There are some easy, ready-to-hand, ways to “queer” the category of “family”: multi-generational households; reconstituted families (families brought together following parental separation and re-attachment); latch-key kids, living between “homes”; adult-only households; lone-parent households.
But in a changing society, that fully recognises diversity, we can queer this category further. For example: polyamorous households of numerous adults who come-and-go but count one place as “home”; or “logical families” as made famous by Armistead Maupin in his Tales of the City and the lodging house on Barbary Lane; or young adults in professional occupations being forced to share housing in large cities because they simply cannot afford to live alone due to high housing costs.
Finding new policy insight

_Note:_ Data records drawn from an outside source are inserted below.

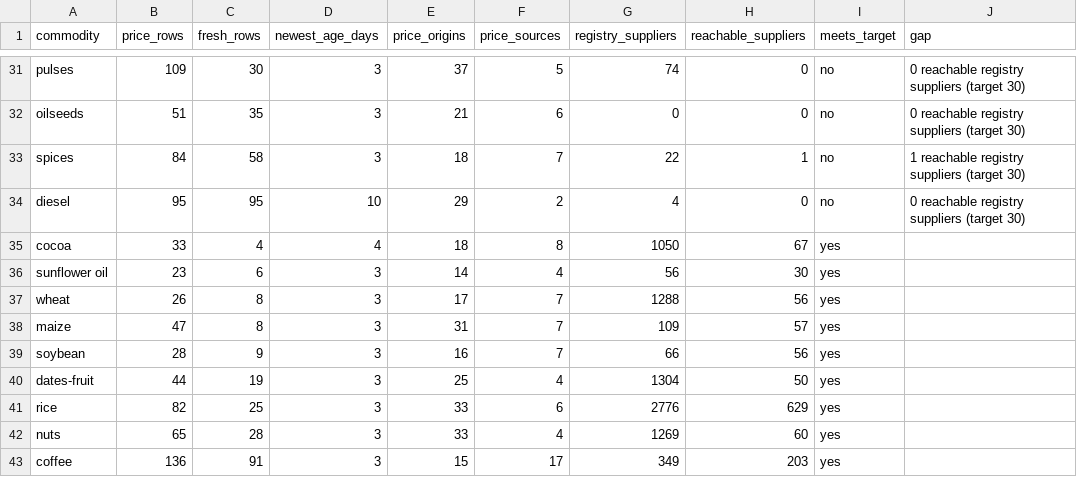
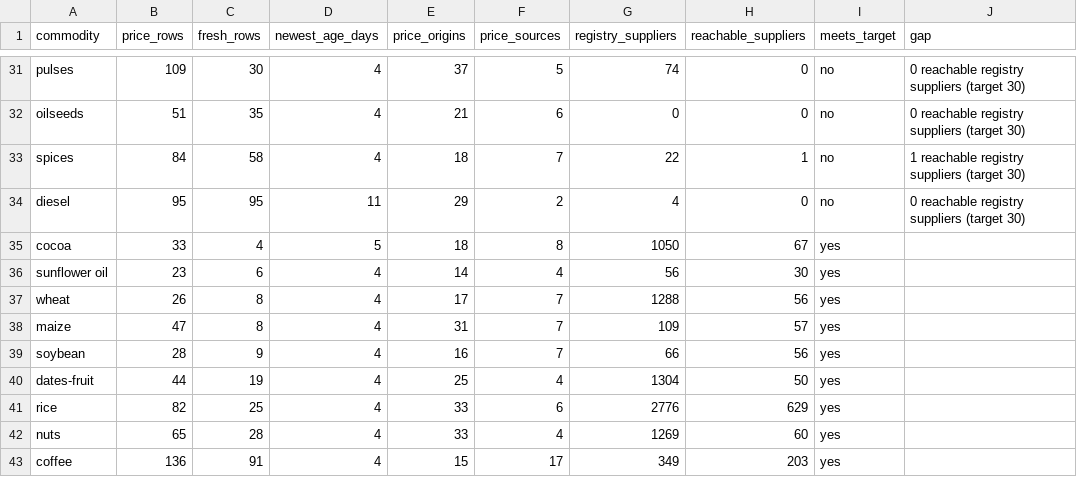
Before and after one commit to etaram/commodity-feeder, a CSV file: data/leads/coverage_board.csv, drawn as a sheet; only a part is shown, gaps mark what is left out; the diff covers the shown part only; the diff names each change by its address in the sheet, - before the commit and + after, or states it on an @@ line.

```diff
--- a/data/leads/coverage_board.csv
+++ b/data/leads/coverage_board.csv
-D31:D33 (newest_age_days): 3
+D31:D33 (newest_age_days): 4
-D34 (newest_age_days): 10
+D34 (newest_age_days): 11
-D35 (newest_age_days): 4
+D35 (newest_age_days): 5
-D36:D43 (newest_age_days): 3
+D36:D43 (newest_age_days): 4
```
Also changed, not shown: 2 added rows, 2 removed rows and 22 edited cells elsewhere in this file, 2 other files.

Such queer(y)ing of categories does lend itself to categories associated with families, households and gendered divisions in society, because of queer studies roots in challenging heteronormative assumptions in society. But, I would argue, such challenging of categories can be applied much more widely. Policymaking is full of categories, and makes categories all the time. Policy analysis does regularly seek to analyse and question these, such as analysis of policy frames, or Carol Bacchi’s “What is the problem represented to be” approach. Queer(y)ing takes such analysis deeper, and challenges the policymaker or analyst to look askance at the categories they are using; ask the question “would I use these categories if society was completely different?”
This might seem an entirely academic exercise, of little use in a busy political context with constant policy demands. But, perhaps looking differently at that category that you use every day, without even thinking about what is contained in it, or who created it and why, might lead to policy insights you never imagined.
Join our community
We use this blog to talk about the work of the multidisciplinary policy design community. We share stories about our work, the thinking behind it and what policymaking might look like in the future. If you would like to read more, then please subscribe to this blog. If you work for the UK's government, then you can you join the policy design community. If you don't work for the UK government, then join our AHRC Design and Policy Network.